Approved by the AONE Board of Directors, December 2003
Statement of the Issue
In its groundbreaking publication, Perspectives on the Nursing Shortage: A Blueprint for Action (AONE, 2000), the American Organization of Nurse Executives (AONE) recognized early on the potential impacts of the nursing shortage. In the last three years, the nursing shortage has become more acute. Shortages have been documented in countless studies and have become a critical factor in the access to and the provision of timely patient care services. The Division of Nursing at the Health Resources and Services Administration projects the need for one million nurses by 2010. Barring aggressive intervention, the supply of nurses will fall by 29 percent below what is required by the year 2020.
A majority of the states have reported professional nurse vacancy rates from 12 to over 20 percent. To deal with the professional nurse shortages, health care institutions have closed beds, reduced the volume of elective surgeries, and placed emergency rooms on diversion to attempt to deal with rising nurse vacancies. In many cases, institutions have initiated mandatory overtime or asked staff to remain voluntarily on patient care units after the completion of a scheduled tour of duty. Surveys have indicated that the practice of using mandatory overtime is widespread; however, at times, the stories have been overblown. The use of mandatory overtime has contributed to a negative image of the nursing profession and the characterization of the hospital work environment as overly stressful and unsafe for patients.
Overtime has been defined as the hours worked in excess of an agreed-upon, predetermined, regularly scheduled full-time or part-time work schedule, as determined by contract, established work scheduling practices, policies or procedures. The Institute of Medicine report, Keeping Patients Safe: Transforming the Work Environment of Nurses (IOM, 2003), cautioned that long work hours of some nurses represented one of the most serious threats to patient safety. The Fair Labor Standards Act (FLSA) has defined mandatory overtime as hours worked over 40 per week or over 80 for a two-week period. Mandatory overtime does not include those overtime hours for which workers have volunteered, but the nurse manager must consider the total number of hours a nurse has worked and the effects of fatigue on human performance when making assignments.

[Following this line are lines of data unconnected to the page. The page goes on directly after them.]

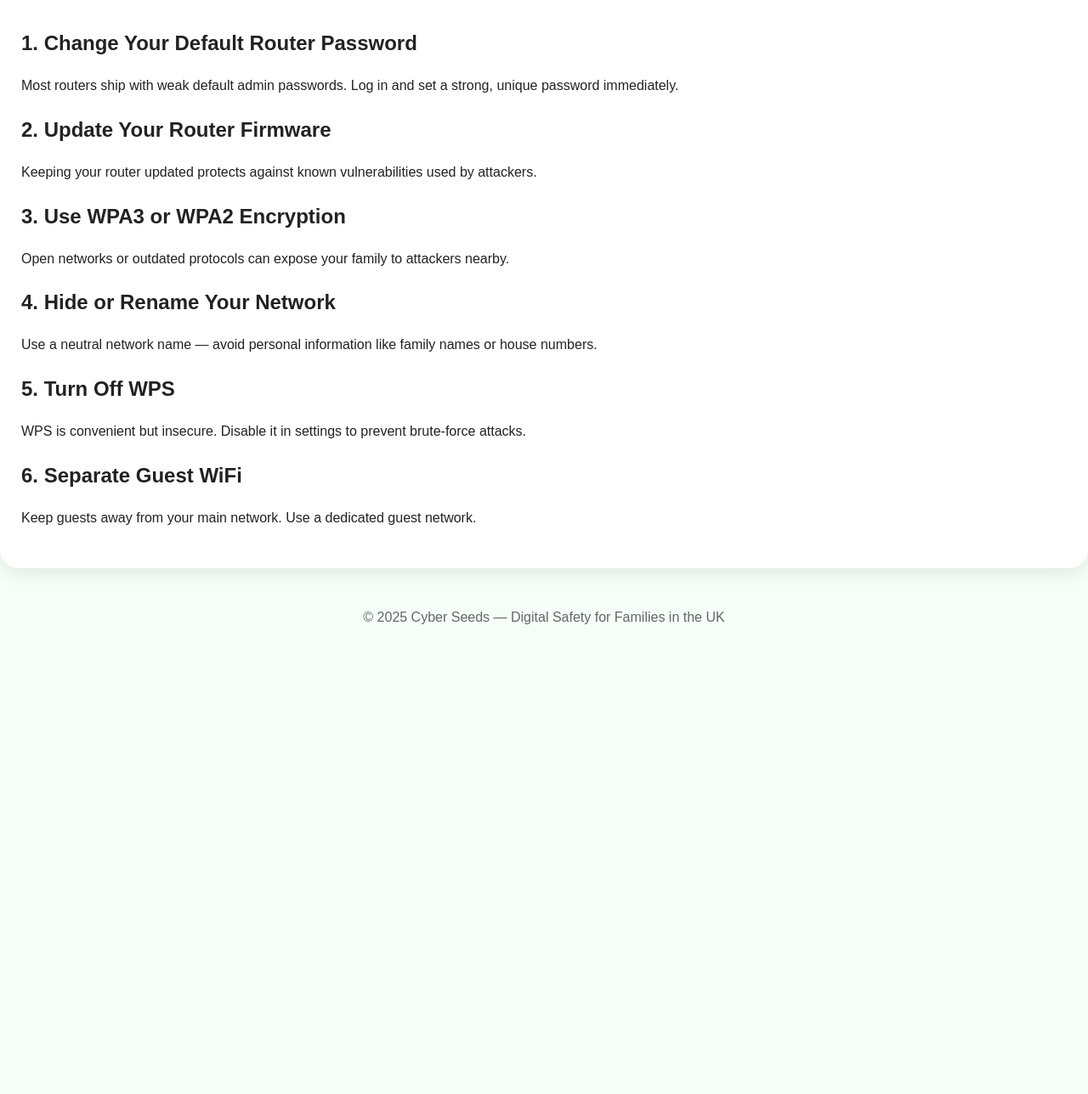
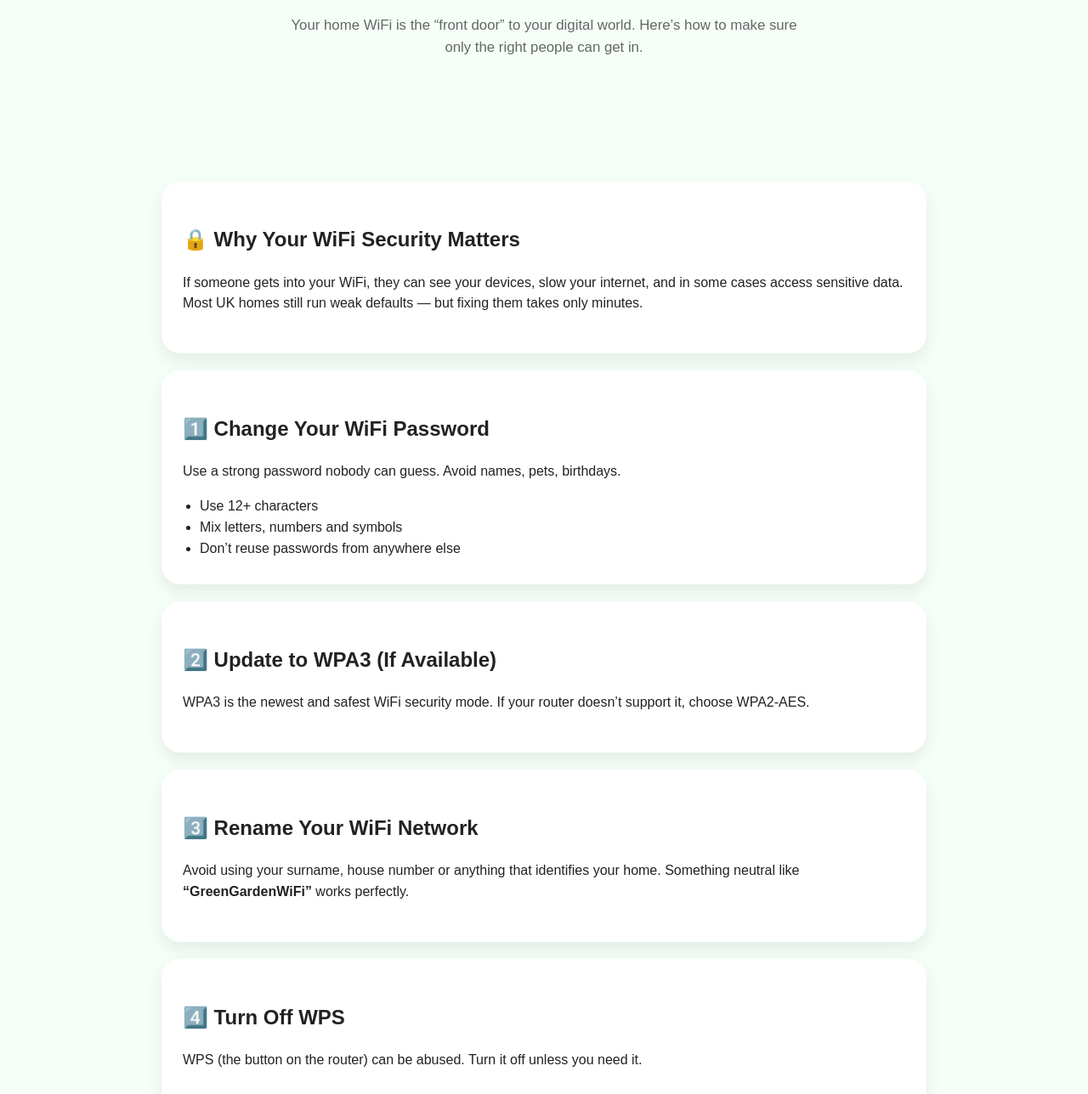
Before and after one commit to CyberSeeds-uk/CyberSeeds-uk.github.io, a plain HTML site: page resources/wifi/index.html in a window 1280 px wide. Shown: the part 240-1528 px from the top of the page at 85% size. Before the commit the page ends 1026 px from the top, so only its background shows below. Drawn offline with Linux system fonts and the light colour scheme.

Commit message:
Update index.html

```diff
--- a/resources/wifi/index.html
+++ b/resources/wifi/index.html
@@ -1,69 +1,107 @@
 <!DOCTYPE html>
 <html lang="en">
 <head>
-<meta charset="UTF-8" />
-<meta name="viewport" content="width=device-width, initial-scale=1.0" />
-<title>WiFi Safety Guide – Cyber Seeds</title>
-<link rel="stylesheet" href="/style.css" />
+  <meta charset="UTF-8" />
+  <meta name="viewport" content="width=device-width, initial-scale=1.0" />
+
+  <title>WiFi & Router Safety – Cyber Seeds</title>
+  <meta name="description" content="A simple guide to securing your home WiFi, router settings and passwords. Friendly steps for UK families." />
+
+  <link rel="stylesheet" href="/style.css" />
+  <link rel="icon" type="image/png" href="/cyber_seeds_logo.png" />
 </head>
 
 <body>
 
+<!-- NAVBAR -->
 <nav class="navbar">
   <div class="nav-container">
     <a href="/" class="nav-logo">
-      <img src="/logo.png" alt="Cyber Seeds Logo">
+      <img src="/cyber_seeds_logo.png" alt="Cyber Seeds">
       Cyber Seeds
     </a>
-    <ul class="nav-links">
+
+    <button class="nav-toggle" id="navToggle">
+      <span></span><span></span><span></span>
+    </button>
+
+    <ul class="nav-links" id="navLinks">
       <li><a href="/">Home</a></li>
       <li><a href="/about/">About</a></li>
       <li><a href="/services/">Services</a></li>
       <li><a href="/resources/">Resources</a></li>
-      <li><a href="/schedule/">Schedule</a></li>
-      <li><a href="/faq/">FAQ</a></li>
-      <li><a href="/contact/">Contact</a></li>
     </ul>
-    <button class="nav-toggle"><span></span><span></span><span></span></button>
   </div>
 </nav>
 
-<header>
-  <h1>WiFi Safety Guide</h1>
-  <p>Simple steps to secure your home router & WiFi network.</p>
-</header>
+<!-- HERO -->
+<section class="hero" style="padding:60px 20px;">
+  <h1>WiFi & Router Security</h1>
+  <p class="hero-sub">
+    Your home WiFi is the “front door” to your digital world.
+    Here’s how to make sure only the right people can get in.
+  </p>
+</section>
 
-<main>
-<section>
+<section class="section">
+
   <div class="card">
-    <h2>1. Change Your Default Router Password</h2>
-    <p>Most routers ship with weak default admin passwords. Log in and set a strong, unique password immediately.</p>
+    <h2>🔒 Why Your WiFi Security Matters</h2>
+    <p>
+      If someone gets into your WiFi, they can see your devices, slow your internet,
+      and in some cases access sensitive data.
+      Most UK homes still run weak defaults — but fixing them takes only minutes.
+    </p>
+  </div>
 
-    <h2>2. Update Your Router Firmware</h2>
-    <p>Keeping your router updated protects against known vulnerabilities used by attackers.</p>
+  <div class="card">
+    <h2>1️⃣ Change Your WiFi Password</h2>
+    <p>Use a strong password nobody can guess. Avoid names, pets, birthdays.</p>
+    <ul>
+      <li>Use 12+ characters</li>
+      <li>Mix letters, numbers and symbols</li>
+      <li>Don’t reuse passwords from anywhere else</li>
+    </ul>
+  </div>
 
-    <h2>3. Use WPA3 or WPA2 Encryption</h2>
-    <p>Open networks or outdated protocols can expose your family to attackers nearby.</p>
+  <div class="card">
+    <h2>2️⃣ Update to WPA3 (If Available)</h2>
+    <p>WPA3 is the newest and safest WiFi security mode.
+       If your router doesn’t support it, choose WPA2-AES.</p>
+  </div>
 
-    <h2>4. Hide or Rename Your Network</h2>
-    <p>Use a neutral network name — avoid personal information like family names or house numbers.</p>
+  <div class="card">
+    <h2>3️⃣ Rename Your WiFi Network</h2>
+    <p>
+      Avoid using your surname, house number or anything that identifies your home.
+      Something neutral like <strong>“GreenGardenWiFi”</strong> works perfectly.
+    </p>
+  </div>
 
-    <h2>5. Turn Off WPS</h2>
-    <p>WPS is convenient but insecure. Disable it in settings to prevent brute-force attacks.</p>
+  <div class="card">
+    <h2>4️⃣ Turn Off WPS</h2>
+    <p>WPS (the button on the router) can be abused. Turn it off unless you need it.</p>
+  </div>
 
-    <h2>6. Separate Guest WiFi</h2>
-    <p>Keep guests away from your main network. Use a dedicated guest network.</p>
+  <div class="card">
+    <h2>5️⃣ Restart Your Router Monthly</h2>
+    <p>This clears old connections and keeps things running smoothly.</p>
   </div>
+
 </section>
-</main>
+
+<section class="cta-banner">
+  <h2>Need Help Securing Your WiFi?</h2>
+  <a class="btn btn-green btn-large" href="/schedule/">Book Your Digital MOT</a>
+</section>
 
 <footer>
-  <p>© 2025 Cyber Seeds — Digital Safety for Families in the UK</p>
+  <p>© 2025 Cyber Seeds</p>
 </footer>
 
 <script>
-document.querySelector('.nav-toggle').addEventListener('click', () => {
-  document.getElementById('mobileMenu').classList.toggle('open');
+document.getElementById("navToggle").addEventListener("click", () => {
+  document.getElementById("navLinks").classList.toggle("open");
 });
 </script>
 
```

In the view of AONE, declining a patient assignment after completion of a regularly scheduled shift will not be deemed as patient abandonment, be grounds for disciplinary action, or result in actions against the nurse. AONE does not consider mandatory overtime to include "staffing up" for unseen emergencies, such as mass causalities or snowstorms, or scheduled "on call" time when a nurse may be paged to come into work as defined in his or her job description.
It is the view of AONE that mandatory overtime is the staffing vehicle of last resort, limited to crisis situations that would put patients in danger of not receiving the basic requirements of the safe care that they require.
AONE believes that all health care delivery organizations, working in conjunction with the nurse executive and his or her nurse managers, are responsible for the monitoring of staffing as it relates to patient safety, actual or potential patient outcomes, and the quality of the work environment. Every effort must be made on the part of these organizations and the nurse management team to develop staffing plans based on the consideration of such factors as patient acuity and volume, the experience level of the nursing staff, the layout of the unit, the relationships and availability of physician staff and the needs of the patients and the nursing staff.
Ultimately, it is the individual nurse who must be accountable to assess his or her ability, within the parameters of one's physical, mental and emotional state, to either accept or decline extra hours as a competent and safe care provider at the patient side.
AONE is opposed to legislation prohibiting the use of mandatory overtime at both the state and federal level with regard to the registered professional nurse. It is the view of AONE that the issue is best addressed within the institutional setting. Mandatory overtime is but one aspect of the nursing shortage and its usage should be monitored and tracked.
American Organization of Nurse Executives. 2000. Perspectives on the Nursing Shortage: A Blueprint for Action. Chicago, IL: AONE.
Institute of Medicine. 2003. Keeping Patients Safe: Transforming the Work Environment of Nurses. Washington, DC: National Academies Press.